Is Tom and Jerry one of your favourite children’s cartoons? How the diminutive Jerry outsmarts Tom every time is a source of glee and pleasure for many families. And how Jerry runs away from Tom and just manages to escape in the nick of time add to the heart-thumping excitement. However, as much as we like to see Jerry triumph over Tom again and again, a mutant mouse which is totally unafraid of cats is the stuff of science fiction and horror movie combined. But it is neither; it is a reality in our post biotechnological era.


Experiments by Dr Ko Kobayakawa and his wife, Reiko, at the University of Tokyo, Japan, have produced a mutant mouse which does not display any fear in the presence of cats. The nerve cells which trigger off fear in the mouse’s brain have been turned off using genetic engineering. The mouse, thus, approaches big cats without any sign of fear. Tests with foxes’ scent also excite no fearful response from the mutant mouse though normal mice run terrified into the corner of their cage.

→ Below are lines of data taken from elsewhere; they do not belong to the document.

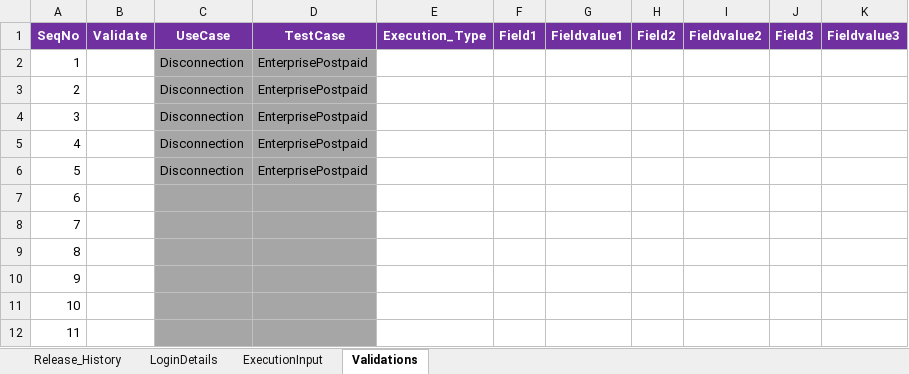
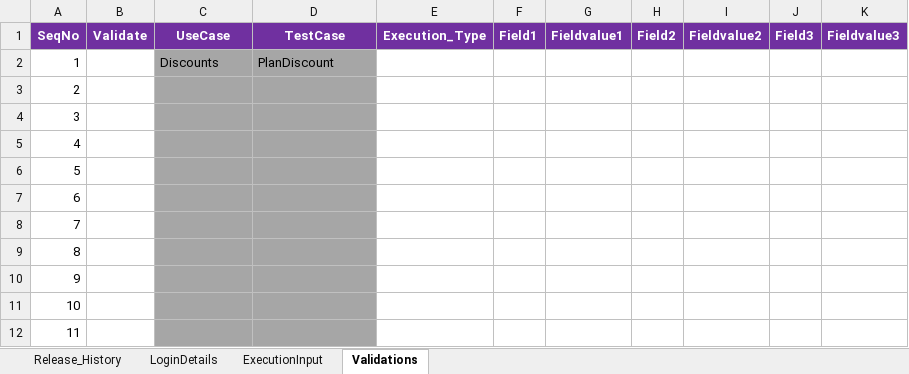
Before and after one commit to VFQA/VFQA_Business, an Excel workbook: Directory/VFQA_TestDesign.xlsm, sheet Validations, drawn as a sheet; only a part is shown; values as stored, in another font and other column widths than the file's, no borders; the diff names each change by its address in the sheet, - before the commit and + after, or states it on an @@ line.

```diff
--- a/Directory/VFQA_TestDesign.xlsm (sheet Validations)
+++ b/Directory/VFQA_TestDesign.xlsm (sheet Validations)
-C2 (UseCase): Disconnection
+C2 (UseCase): Discounts
-D2 (TestCase): EnterprisePostpaid
+D2 (TestCase): PlanDiscount
-C3:C6 (UseCase): Disconnection
+C3:C6 (UseCase): (empty)
-D3:D6 (TestCase): EnterprisePostpaid
+D3:D6 (TestCase): (empty)
```
Also changed, not shown: sheet ExecutionInput, sheet LoginDetails, 2 other files.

Will genetic engineering bring forth more horror stories like this? While turning off the ‘fear’ nerve cells of mice may seem harmless enough, one can imagine the havoc this game of man can create in the balance of our ecosystem. Fish which have no fear of movements in the waters will be easy catch, not only for human beings but for sharks and other fish-eating predators. More tellingly, man, who has no fear of anything, is a sure recipe for disaster. Fear can be a wonderful thing. If genetic engineering does not sound off alarm bells in your head and send chills into your heart, you should think again.